- _Revision tracking records_
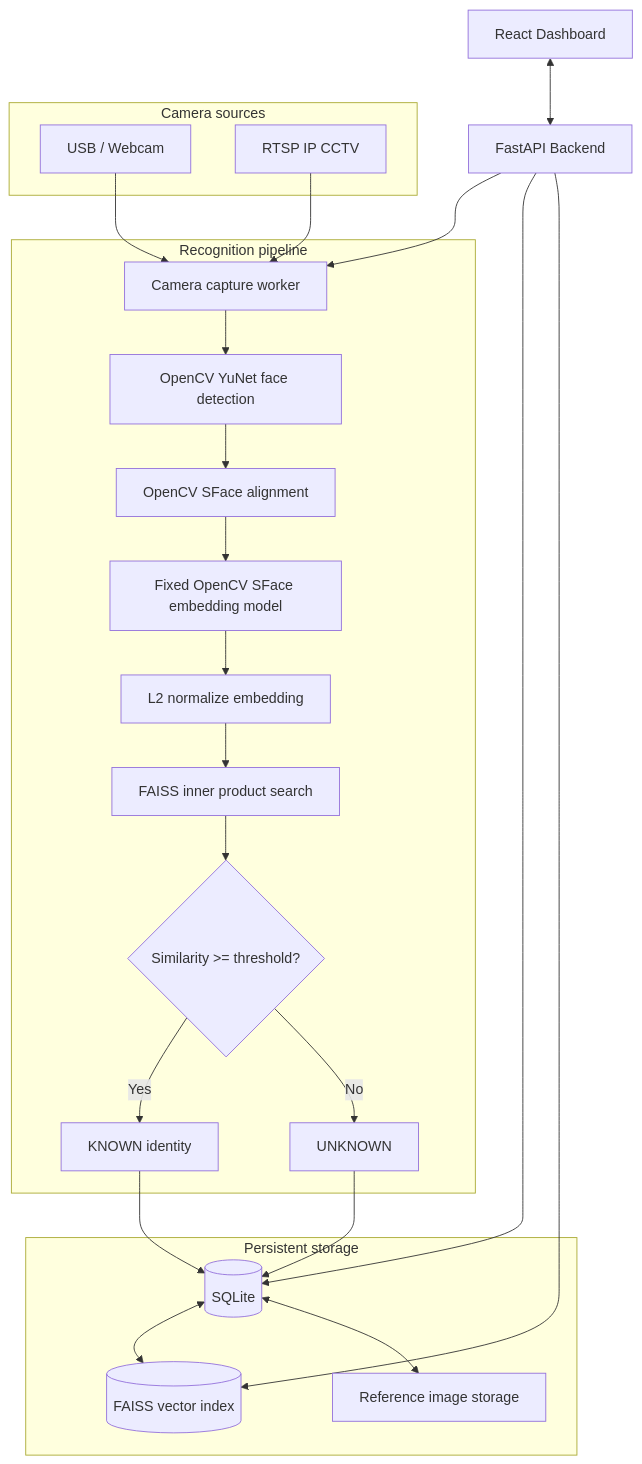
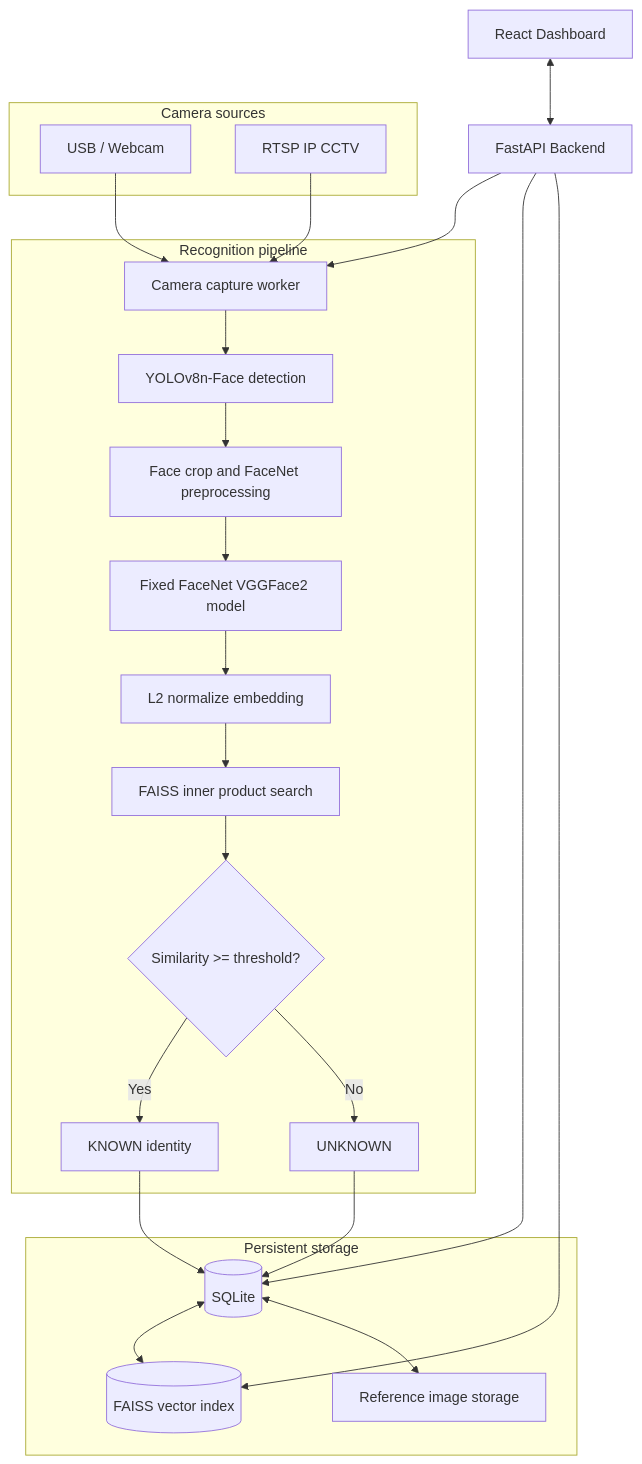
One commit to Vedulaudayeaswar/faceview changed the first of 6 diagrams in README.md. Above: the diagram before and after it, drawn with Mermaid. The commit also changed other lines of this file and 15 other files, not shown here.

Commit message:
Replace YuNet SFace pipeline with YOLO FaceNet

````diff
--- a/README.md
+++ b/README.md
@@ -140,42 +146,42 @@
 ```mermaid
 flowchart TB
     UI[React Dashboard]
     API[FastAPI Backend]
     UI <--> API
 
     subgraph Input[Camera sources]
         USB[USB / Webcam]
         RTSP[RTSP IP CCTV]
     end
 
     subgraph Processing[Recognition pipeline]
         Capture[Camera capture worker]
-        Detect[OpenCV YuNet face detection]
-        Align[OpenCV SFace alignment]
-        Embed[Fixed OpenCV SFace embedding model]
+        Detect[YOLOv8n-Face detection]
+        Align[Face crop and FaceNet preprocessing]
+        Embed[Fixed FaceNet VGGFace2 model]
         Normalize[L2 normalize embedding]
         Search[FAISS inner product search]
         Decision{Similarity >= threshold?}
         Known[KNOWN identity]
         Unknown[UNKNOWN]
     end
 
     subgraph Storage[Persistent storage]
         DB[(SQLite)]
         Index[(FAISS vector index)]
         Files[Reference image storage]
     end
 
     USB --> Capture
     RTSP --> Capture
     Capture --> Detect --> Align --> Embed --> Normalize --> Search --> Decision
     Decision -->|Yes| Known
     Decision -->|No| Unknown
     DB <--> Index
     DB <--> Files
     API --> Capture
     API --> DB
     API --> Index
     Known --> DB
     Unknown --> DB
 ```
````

- _INSTRUCTIONS FOR THE TASK_
The answer must be every line of the entries that includes the word "Decision".

- _EXPECTED OUTPUT_
         Decision{Similarity >= threshold?}
     Capture --> Detect --> Align --> Embed --> Normalize --> Search --> Decision
     Decision -->|Yes| Known
     Decision -->|No| Unknown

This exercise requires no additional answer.